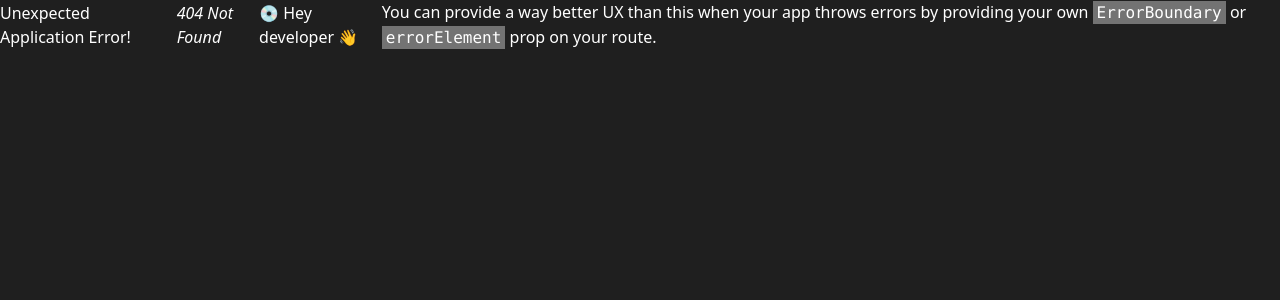
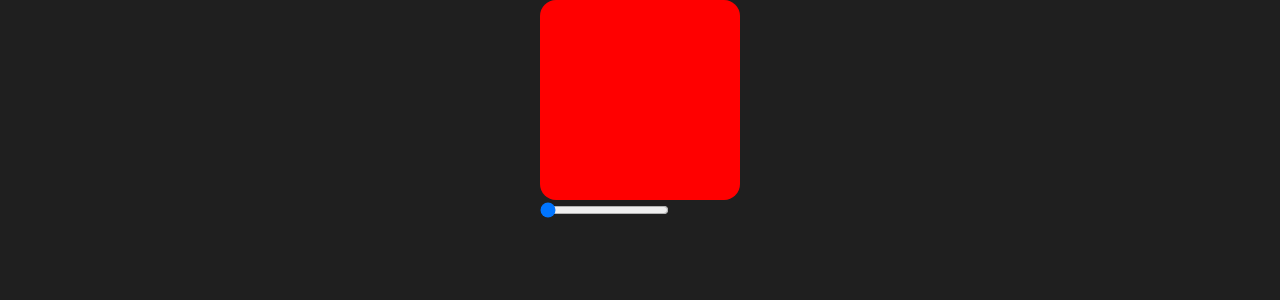
Before and after one commit to ValentinZoia/framer-motion, a React (Vite) app: page /useMotionValue/example-3 in a window 1280 px wide. Before the commit this address had no page. Shown: the top 300 px of the page. Built offline with nearby package versions, Linux system fonts and the light colour scheme.

Commit message:
add useMotionValue animation

```diff
--- /dev/null
+++ b/src/components/useMotionValue/ColorChanger.tsx
@@ -0,0 +1,32 @@
+import { motion, useMotionValue, useTransform } from "framer-motion";
+import { ChangeEvent } from "react";
+
+const ColorChanger = () => {
+  const hue = useMotionValue(0);
+  const backgroundColor = useTransform(hue, (h) => `hsl(${h}, 100%, 50%)`);
+
+  const changeHandler = (e: ChangeEvent<HTMLInputElement>) => {
+    hue.set(parseFloat(e.target.value));
+  };
+
+  return (
+    <div>
+      <motion.div
+        className="color-box"
+        style={{ backgroundColor, width: 200, height: 200, borderRadius: 16 }}
+      />
+      <div className="mt-4">
+        <input
+          type="range"
+          min={0}
+          max={360}
+          step={1}
+          defaultValue={0}
+          onChange={changeHandler}
+        />
+      </div>
+    </div>
+  );
+};
+
+export default ColorChanger;
--- /dev/null
+++ b/src/components/useMotionValue/RangeSlider.tsx
@@ -0,0 +1,28 @@
+import { motion, useMotionValue } from "framer-motion";
+import { ChangeEvent } from "react";
+
+const RangeSlider = () => {
+  const scale = useMotionValue(1);
+
+  const changeHandler = (e: ChangeEvent<HTMLInputElement>) =>
+    scale.set(parseFloat(e.target.value));
+
+  return (
+    <div>
+      <motion.button className="box" style={{ scale }} />
+
+      <div className="mt-[6rem]">
+        <input
+          type="range"
+          min={0.5}
+          max={5}
+          step={0.01}
+          defaultValue={1}
+          onChange={changeHandler}
+        />
+      </div>
+    </div>
+  );
+};
+
+export default RangeSlider;
--- /dev/null
+++ b/src/pages/useMotionValue/Example1.tsx
@@ -0,0 +1,25 @@
+import { useMotionValue, motion, useMotionValueEvent } from "framer-motion";
+
+
+const UseMotionValueExample1 = () => {
+    const x = useMotionValue(0);
+
+    useMotionValueEvent(x, "animationStart", () => {
+      console.log("animation started on x");
+    });
+
+    useMotionValueEvent(x, "change", (latest) => {
+      console.log("x changed to", latest);
+    });
+
+    return (
+      <motion.div
+        className="box"
+        drag
+        dragConstraints={{ left: 0, right: 200 }}
+        style={{ x }}
+      />
+    );
+}
+
+export default UseMotionValueExample1
--- /dev/null
+++ b/src/pages/useMotionValue/Example2.tsx
@@ -0,0 +1,13 @@
+
+import RangeSlider from '../../components/useMotionValue/RangeSlider';
+
+const UseMotionValueExample2 = () => {
+    return (
+    <div className='w-full h-screen flex items-center justify-center'>
+       <RangeSlider />
+
+    </div>
+    )
+}
+
+export default UseMotionValueExample2
--- /dev/null
+++ b/src/pages/useMotionValue/Example3.tsx
@@ -0,0 +1,11 @@
+import ColorChanger from "../../components/useMotionValue/ColorChanger";
+
+const UseMotionValueExample3 = () => {
+  return (
+    <div className="w-full h-screen flex items-center justify-center">
+      <ColorChanger />
+    </div>
+  );
+};
+
+export default UseMotionValueExample3;
--- /dev/null
+++ b/src/pages/useMotionValue/MotionValueComponent.tsx
@@ -0,0 +1,30 @@
+
+import router from '../../routes';
+import { Link, Outlet } from 'react-router-dom';
+
+
+const MotionValueComponent = () => {
+
+
+  const filterRoutes = router.routes
+    .filter((r) => r.path?.includes("/useMotionValue/example"))
+
+  return (
+    <div className="w-full h-screen flex flex-col gap-4 items-center justify-center">
+      <div className="flex gap-4">
+        {filterRoutes.map((cr) => (
+          <Link to={cr.path as string} key={cr.id}>
+            <button className="px-4 py-2 bg-blue-500 rounded-md">
+              {cr.id}
+            </button>
+          </Link>
+        ))}
+      </div>
+
+      {/* Aquí se renderiza la ruta hija activa */}
+      <Outlet />
+    </div>
+  )
+};
+
+export default MotionValueComponent;
--- a/src/routes/index.tsx
+++ b/src/routes/index.tsx
@@ -17,6 +17,10 @@ import ImageGallery from "../pages/ImageGallery";
 import StraggerAnimation from "../pages/Stragger Animation/StraggerAnimation";
 import StraggerAnimationExample1 from "../pages/Stragger Animation/Example1";
 import StraggerAnimationExample2 from "../pages/Stragger Animation/Example2";
+import MotionValueComponent from "../pages/useMotionValue/MotionValueComponent";
+import UseMotionValueExample1 from "../pages/useMotionValue/Example1";
+import UseMotionValueExample2 from "../pages/useMotionValue/Example2";
+import UseMotionValueExample3 from "../pages/useMotionValue/Example3";
 
 
 
@@ -116,6 +120,26 @@ const router = createBrowserRouter([
         path:"/stragger-animation/example-2",
         id:"Example 2 - Stragger Animation",
         element:<StraggerAnimationExample2/>
+    },
+    {
+        path:"/useMotionValue",
+        id:"Use Motion Value",
+        element:<MotionValueComponent/>
+    },
+    {
+        path:"/useMotionValue/example-1",
+        id:"Example 1 - Use Motion Value",
+        element:<UseMotionValueExample1/>
+    },
+    {
+        path:"/useMotionValue/example-2",
+        id:"Example 2 - Use Motion Value",
+        element:<UseMotionValueExample2/>
+    },
+    {
+        path:"/useMotionValue/example-3",
+        id:"Example 3 - Use Motion Value",
+        element:<UseMotionValueExample3/>
     }
 
 
```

■ ■ ■ ■

Find and copy each line in the material above where the string "path" occurs.

+    .filter((r) => r.path?.includes("/useMotionValue/example"))
+          <Link to={cr.path as string} key={cr.id}>
         path:"/stragger-animation/example-2",
+        path:"/useMotionValue",
+        path:"/useMotionValue/example-1",
+        path:"/useMotionValue/example-2",
+        path:"/useMotionValue/example-3",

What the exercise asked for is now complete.